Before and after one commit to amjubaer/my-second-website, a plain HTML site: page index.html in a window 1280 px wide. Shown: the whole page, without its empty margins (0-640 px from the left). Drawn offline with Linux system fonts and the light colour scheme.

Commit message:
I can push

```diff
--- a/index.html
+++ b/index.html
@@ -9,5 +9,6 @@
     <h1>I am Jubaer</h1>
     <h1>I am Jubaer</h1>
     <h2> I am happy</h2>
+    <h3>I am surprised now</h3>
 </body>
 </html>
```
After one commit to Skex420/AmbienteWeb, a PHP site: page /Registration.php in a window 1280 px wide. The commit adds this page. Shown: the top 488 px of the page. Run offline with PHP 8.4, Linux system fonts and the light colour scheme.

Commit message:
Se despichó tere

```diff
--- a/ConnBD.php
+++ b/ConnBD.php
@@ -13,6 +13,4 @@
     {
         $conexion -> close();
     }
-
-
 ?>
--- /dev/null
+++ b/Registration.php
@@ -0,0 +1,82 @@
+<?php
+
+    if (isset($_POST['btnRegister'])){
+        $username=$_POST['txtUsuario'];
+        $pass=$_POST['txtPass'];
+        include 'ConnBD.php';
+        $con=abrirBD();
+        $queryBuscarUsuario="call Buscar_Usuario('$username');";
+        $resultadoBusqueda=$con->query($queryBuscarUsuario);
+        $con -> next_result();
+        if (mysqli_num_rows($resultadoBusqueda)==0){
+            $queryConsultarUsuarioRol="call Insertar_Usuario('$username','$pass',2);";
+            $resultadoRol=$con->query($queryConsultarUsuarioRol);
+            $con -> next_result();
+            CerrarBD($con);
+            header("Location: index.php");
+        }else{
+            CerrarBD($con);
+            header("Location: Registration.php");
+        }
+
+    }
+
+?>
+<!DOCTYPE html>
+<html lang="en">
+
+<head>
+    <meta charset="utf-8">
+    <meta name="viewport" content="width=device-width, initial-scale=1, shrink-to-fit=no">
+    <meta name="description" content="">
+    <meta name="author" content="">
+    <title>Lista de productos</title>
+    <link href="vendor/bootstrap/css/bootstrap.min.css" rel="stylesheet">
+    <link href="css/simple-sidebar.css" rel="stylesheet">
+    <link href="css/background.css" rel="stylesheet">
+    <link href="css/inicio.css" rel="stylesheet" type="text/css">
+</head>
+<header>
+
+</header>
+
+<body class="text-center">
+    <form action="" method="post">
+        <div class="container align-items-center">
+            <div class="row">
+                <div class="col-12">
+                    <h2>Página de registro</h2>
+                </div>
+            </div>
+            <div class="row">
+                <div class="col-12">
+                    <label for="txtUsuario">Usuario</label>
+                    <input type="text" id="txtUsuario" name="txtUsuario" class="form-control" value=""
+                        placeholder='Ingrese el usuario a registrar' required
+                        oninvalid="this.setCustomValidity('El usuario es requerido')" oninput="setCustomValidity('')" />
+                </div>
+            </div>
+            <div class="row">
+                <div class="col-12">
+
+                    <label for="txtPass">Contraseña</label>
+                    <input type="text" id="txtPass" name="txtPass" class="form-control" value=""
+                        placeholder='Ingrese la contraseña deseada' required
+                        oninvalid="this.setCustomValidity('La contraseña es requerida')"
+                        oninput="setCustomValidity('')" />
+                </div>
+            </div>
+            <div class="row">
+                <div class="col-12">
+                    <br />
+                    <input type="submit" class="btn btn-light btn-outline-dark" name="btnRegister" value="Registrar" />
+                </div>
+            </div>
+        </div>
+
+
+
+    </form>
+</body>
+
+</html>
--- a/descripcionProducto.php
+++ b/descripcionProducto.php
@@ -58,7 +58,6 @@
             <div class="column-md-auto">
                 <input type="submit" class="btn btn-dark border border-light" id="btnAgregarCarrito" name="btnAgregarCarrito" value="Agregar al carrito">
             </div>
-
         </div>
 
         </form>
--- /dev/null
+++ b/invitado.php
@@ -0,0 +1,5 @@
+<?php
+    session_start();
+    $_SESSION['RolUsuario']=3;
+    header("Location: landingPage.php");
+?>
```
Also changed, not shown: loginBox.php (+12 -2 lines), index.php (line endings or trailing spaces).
::::
Filter the records above and copy every line that contains the word "form".

+    <form action="" method="post">
+                    <input type="text" id="txtUsuario" name="txtUsuario" class="form-control" value=""
+                    <input type="text" id="txtPass" name="txtPass" class="form-control" value=""
+    </form>
         </form>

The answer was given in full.